In the UK it is considered ethical to use invertebrates, such as Daphnia in scientific studies, for the following reasons: Daphnia has reduced awareness of pain because of the lack of a well-developed nervous system. It is transparent and its heart is visible without the need for dissection. Daphnia is abundant in nature and there is no threat to it or its dependent species (food chains). Daphnia can reproduce asexually and may be clones, therefore there is no loss of genetic variation.

Factors to be controlled
Size of daphnia Habitat from which daphnia is obtained Temperature of the surrounding Oxygen concentration of the water surrounding the daphnia

If daphnia is treated with a chemical, The volume and concentration of the chemical should be controlled The duration of exposure to the chemical should be controlled Time should be allowed for acclimatisation

Health, Safety and Technical notes

1. Keeping live cultures of Daphnia:

Daphnia are crustaceans, commonly found in ponds and lakes and widely sold as live fish food.They feed by filtering minute particles such as bacteria and algae, from the fresh water in which they live. Daphnia can be kept in any watertight container containing tap water that has been allowed to stand for a few days. Keeping a few Daphnia is not difficult, but cultivating a vigorous, dense colony requires some care. A good supply of oxygen is necessary, either by aeration or by using a large shallow tank to ensure that a large surface area of water is exposed to the air. Warming the water to about 15 C also ensures rapid growth of the colony. You can purchase live cultures from suppliers, including local aquarists. Alternatively, you can collect adult Daphnia by pond dipping. In this case you must observe strict hygiene procedures. Stock purchased from aquarists is usually free from this hazard. The safest, most hygienic and most convenient ways to provide the necessary food for a colony of Daphnia is to feed them on a few drops of a suspension of fresh yeast or of egg-yolk medium (made by blending a hard-boiled egg in 500 cm 3 of water). Small, regular supplies of food are required.

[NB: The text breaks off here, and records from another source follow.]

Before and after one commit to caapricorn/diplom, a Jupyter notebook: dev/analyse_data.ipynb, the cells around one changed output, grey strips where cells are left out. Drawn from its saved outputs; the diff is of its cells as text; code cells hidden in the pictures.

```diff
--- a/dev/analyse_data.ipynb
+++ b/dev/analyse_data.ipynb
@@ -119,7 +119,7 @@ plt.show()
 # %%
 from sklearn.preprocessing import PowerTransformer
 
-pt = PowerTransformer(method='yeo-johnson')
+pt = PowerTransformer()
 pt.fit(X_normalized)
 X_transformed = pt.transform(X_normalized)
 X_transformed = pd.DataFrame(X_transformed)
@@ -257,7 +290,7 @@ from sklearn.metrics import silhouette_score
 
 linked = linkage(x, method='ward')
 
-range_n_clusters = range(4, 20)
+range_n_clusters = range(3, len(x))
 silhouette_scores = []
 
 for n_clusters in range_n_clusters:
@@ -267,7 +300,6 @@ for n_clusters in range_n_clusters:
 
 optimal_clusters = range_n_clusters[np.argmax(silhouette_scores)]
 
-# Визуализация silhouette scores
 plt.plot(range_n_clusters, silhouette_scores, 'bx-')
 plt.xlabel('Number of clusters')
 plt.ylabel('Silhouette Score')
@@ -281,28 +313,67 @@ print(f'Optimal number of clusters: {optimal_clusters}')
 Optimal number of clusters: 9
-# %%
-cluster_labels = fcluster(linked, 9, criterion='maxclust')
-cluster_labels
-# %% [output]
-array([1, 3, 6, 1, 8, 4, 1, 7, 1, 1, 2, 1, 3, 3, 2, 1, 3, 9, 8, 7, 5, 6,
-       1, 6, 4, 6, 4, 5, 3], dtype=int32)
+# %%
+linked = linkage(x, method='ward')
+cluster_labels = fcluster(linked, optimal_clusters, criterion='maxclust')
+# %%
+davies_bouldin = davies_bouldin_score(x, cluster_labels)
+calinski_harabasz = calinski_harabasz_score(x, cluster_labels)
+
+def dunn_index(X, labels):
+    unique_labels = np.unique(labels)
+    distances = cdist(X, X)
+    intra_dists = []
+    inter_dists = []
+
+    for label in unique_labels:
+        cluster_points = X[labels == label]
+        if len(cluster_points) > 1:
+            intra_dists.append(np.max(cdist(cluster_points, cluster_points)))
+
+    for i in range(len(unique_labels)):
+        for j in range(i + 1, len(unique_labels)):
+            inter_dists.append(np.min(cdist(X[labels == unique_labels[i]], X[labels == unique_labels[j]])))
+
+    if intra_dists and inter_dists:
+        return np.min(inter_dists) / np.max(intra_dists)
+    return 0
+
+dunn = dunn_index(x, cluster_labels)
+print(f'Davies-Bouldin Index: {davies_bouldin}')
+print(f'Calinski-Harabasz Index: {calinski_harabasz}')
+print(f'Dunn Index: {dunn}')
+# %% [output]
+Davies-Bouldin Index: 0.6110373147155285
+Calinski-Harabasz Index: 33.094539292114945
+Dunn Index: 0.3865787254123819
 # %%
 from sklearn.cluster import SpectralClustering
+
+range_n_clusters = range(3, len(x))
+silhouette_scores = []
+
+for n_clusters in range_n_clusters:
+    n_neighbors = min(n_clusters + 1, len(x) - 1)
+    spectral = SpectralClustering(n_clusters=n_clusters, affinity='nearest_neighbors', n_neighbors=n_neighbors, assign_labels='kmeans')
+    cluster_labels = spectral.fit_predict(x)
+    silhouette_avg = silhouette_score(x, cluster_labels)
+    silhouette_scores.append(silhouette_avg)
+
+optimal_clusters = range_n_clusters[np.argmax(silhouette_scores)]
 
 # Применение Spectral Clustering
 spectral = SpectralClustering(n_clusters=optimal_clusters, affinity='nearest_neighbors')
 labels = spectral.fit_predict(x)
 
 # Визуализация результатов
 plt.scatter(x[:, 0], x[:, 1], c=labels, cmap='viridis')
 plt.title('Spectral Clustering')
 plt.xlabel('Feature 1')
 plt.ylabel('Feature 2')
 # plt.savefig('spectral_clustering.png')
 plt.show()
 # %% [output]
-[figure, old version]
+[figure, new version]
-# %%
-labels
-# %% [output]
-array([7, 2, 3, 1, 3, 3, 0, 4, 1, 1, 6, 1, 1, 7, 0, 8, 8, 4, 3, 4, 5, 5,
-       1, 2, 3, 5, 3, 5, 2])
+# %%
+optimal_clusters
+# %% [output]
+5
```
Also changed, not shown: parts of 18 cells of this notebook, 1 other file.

Instead of heating water in a water bath, you could surround the Daphnia in the Petri dish with a circular heating coil connected to a 6V battery. This will gradually heat the water in the dish, and the cardiac frequency can be estimated at 5 C or 10 C intervals. An additional, larger dish outside the small one could also be filled with water at the appropriate temperature to help reduce heat loss from the experimental chamber. Ethanol is highly flammable and harmful because of the presence of methanol. Once diluted to 10% and 1%, this is low hazard for the students. Physiologically-active compounds: Each compound will have different hazards and associated risk control measures. Acetylcholine is an irritant (to eyes, respiratory system and skin). L-adrenaline (epinephrine) is toxic by inhalation, in contact with the skin and if swallowed. Aspirin is harmful if swallowed, but a soluble tablet dissolved according to the manufacturers instructions would give a suitable concentration to use in the investigation at low hazard to the students. Heating due to the microscope lamp: When working with organisms under a microscope, the effects of heating due to the microscope lamp itself can be significant. Turning the lamp on only when observing the Daphnia will help, and LED microscopes produce less heat than those with incandescent lamps.